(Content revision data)
☆ ☆ ☆

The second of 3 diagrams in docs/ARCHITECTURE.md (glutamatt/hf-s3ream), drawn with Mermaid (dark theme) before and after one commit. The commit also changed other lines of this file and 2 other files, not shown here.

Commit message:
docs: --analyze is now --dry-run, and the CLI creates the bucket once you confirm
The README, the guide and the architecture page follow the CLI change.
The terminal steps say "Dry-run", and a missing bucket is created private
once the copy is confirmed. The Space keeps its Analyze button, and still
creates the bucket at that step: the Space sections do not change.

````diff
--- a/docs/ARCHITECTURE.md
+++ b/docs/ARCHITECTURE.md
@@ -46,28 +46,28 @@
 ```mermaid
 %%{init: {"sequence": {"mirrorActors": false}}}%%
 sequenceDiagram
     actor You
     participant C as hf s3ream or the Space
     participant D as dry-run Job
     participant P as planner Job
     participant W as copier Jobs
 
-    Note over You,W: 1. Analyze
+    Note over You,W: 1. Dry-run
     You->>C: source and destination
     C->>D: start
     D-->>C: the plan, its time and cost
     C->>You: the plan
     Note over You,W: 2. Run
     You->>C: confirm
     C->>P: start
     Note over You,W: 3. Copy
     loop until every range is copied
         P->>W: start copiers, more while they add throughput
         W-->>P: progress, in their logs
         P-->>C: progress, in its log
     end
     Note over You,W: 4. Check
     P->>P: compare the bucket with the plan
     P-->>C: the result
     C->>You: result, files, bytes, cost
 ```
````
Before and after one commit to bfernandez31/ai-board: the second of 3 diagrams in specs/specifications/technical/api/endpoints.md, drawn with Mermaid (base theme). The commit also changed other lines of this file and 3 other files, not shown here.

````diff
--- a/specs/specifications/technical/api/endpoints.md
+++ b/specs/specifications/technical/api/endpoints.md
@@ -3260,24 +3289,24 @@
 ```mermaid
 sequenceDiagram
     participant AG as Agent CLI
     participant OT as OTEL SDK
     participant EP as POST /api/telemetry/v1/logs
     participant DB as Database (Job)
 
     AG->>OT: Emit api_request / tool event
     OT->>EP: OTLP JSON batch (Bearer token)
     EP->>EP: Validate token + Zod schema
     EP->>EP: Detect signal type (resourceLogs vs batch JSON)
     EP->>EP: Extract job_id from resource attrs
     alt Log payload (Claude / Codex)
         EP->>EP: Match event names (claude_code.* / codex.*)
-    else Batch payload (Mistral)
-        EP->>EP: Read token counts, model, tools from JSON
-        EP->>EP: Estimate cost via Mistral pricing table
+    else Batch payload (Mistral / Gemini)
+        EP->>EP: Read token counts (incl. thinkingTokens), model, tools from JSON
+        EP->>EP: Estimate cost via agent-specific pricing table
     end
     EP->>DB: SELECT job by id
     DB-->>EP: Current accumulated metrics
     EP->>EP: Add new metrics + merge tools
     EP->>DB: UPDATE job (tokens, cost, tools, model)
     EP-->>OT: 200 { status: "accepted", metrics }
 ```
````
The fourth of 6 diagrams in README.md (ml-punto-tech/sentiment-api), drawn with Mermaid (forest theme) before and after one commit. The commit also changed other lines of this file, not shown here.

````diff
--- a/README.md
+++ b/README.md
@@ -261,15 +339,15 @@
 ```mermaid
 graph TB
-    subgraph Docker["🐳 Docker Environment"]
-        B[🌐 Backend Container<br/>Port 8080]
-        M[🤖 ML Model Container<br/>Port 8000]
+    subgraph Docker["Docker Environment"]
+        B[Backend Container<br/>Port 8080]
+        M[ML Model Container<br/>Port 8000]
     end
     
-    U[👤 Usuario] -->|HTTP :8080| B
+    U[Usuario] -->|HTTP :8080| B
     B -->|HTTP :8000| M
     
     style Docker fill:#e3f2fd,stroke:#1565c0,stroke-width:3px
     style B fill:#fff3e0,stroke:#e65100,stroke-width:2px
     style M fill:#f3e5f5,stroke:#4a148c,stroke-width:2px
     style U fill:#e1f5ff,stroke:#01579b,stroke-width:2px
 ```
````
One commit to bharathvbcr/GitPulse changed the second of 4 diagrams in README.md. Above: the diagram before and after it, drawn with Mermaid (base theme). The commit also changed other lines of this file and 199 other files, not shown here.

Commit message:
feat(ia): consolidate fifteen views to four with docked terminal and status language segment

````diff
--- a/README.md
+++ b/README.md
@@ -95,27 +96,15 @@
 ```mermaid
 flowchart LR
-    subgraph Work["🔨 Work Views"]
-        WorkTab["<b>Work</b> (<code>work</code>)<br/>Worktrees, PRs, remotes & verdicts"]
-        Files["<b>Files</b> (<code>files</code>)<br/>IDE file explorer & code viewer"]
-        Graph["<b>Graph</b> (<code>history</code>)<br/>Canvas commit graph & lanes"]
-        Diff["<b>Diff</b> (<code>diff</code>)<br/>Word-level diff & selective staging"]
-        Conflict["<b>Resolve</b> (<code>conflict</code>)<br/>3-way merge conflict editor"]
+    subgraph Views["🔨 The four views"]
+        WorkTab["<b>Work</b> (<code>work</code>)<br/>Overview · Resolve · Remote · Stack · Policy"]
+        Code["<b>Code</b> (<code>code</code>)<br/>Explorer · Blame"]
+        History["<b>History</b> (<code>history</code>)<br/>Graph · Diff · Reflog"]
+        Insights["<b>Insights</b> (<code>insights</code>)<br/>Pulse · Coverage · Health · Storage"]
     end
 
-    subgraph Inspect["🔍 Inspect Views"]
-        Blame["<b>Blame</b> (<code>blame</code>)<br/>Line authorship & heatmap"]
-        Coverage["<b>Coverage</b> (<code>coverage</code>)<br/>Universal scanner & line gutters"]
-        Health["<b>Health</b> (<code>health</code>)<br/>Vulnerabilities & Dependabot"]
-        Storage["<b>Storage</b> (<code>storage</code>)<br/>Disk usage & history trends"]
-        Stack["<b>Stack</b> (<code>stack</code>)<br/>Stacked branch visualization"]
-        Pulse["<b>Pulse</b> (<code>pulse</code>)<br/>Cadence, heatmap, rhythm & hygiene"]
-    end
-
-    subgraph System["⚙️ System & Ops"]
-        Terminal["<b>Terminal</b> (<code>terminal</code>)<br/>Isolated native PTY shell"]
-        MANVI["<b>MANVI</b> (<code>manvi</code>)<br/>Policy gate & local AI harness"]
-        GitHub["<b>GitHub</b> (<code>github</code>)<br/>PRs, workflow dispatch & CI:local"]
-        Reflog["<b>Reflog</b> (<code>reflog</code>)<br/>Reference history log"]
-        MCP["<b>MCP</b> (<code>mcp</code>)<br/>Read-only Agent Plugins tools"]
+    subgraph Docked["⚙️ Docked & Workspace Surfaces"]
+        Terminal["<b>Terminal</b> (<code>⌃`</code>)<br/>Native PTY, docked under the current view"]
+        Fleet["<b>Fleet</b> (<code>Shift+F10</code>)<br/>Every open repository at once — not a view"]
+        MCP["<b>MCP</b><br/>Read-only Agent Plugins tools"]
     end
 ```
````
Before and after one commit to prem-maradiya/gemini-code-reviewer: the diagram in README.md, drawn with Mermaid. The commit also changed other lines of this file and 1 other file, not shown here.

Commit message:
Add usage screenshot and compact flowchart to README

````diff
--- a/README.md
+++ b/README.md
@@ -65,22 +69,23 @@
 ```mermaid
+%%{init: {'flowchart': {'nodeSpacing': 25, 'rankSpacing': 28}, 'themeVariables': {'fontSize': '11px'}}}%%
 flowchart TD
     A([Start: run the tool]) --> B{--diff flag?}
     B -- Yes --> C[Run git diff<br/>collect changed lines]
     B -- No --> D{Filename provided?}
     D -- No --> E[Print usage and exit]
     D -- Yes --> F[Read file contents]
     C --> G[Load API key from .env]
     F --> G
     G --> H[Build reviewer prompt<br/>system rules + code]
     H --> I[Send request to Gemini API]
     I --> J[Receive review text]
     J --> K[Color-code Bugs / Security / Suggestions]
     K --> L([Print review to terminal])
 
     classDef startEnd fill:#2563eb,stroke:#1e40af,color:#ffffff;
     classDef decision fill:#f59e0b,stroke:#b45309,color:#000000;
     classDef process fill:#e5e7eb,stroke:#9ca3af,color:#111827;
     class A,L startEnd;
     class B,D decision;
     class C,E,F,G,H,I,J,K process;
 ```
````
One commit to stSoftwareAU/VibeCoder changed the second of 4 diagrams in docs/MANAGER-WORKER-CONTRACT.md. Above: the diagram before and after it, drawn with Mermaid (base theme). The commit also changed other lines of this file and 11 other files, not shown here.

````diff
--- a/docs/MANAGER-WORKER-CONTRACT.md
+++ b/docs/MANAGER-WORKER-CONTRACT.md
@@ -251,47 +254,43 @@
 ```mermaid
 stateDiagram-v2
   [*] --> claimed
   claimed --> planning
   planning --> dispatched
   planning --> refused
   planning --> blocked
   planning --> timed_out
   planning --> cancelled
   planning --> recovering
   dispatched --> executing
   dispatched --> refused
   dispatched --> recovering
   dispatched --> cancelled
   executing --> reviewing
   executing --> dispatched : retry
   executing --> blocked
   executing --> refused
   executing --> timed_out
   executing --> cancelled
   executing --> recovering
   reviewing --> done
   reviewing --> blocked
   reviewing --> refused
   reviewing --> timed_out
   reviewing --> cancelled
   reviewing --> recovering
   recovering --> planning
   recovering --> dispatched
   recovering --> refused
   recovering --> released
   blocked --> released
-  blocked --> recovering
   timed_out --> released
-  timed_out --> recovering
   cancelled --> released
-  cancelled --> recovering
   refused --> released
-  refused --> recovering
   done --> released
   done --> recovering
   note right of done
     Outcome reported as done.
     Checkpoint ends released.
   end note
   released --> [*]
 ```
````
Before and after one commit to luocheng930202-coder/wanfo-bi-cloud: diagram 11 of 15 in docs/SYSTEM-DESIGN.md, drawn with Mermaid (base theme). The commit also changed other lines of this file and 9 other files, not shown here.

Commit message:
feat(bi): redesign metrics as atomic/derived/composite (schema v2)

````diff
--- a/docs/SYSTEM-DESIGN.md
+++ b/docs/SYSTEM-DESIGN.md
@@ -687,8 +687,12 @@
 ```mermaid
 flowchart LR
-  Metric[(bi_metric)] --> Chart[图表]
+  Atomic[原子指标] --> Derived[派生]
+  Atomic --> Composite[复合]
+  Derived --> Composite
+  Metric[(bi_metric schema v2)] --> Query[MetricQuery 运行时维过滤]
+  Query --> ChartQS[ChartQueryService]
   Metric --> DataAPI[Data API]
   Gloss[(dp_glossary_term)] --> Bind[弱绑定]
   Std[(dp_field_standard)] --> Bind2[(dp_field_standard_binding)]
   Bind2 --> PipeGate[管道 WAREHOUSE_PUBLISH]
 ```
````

☆ ☆ ☆

PROBLEM DETAILS:
Look through the entries above. Extract each line with the word "done".

ANSWER TO THIS TASK:
   reviewing --> done
   done --> released
   done --> recovering
   note right of done
     Outcome reported as done.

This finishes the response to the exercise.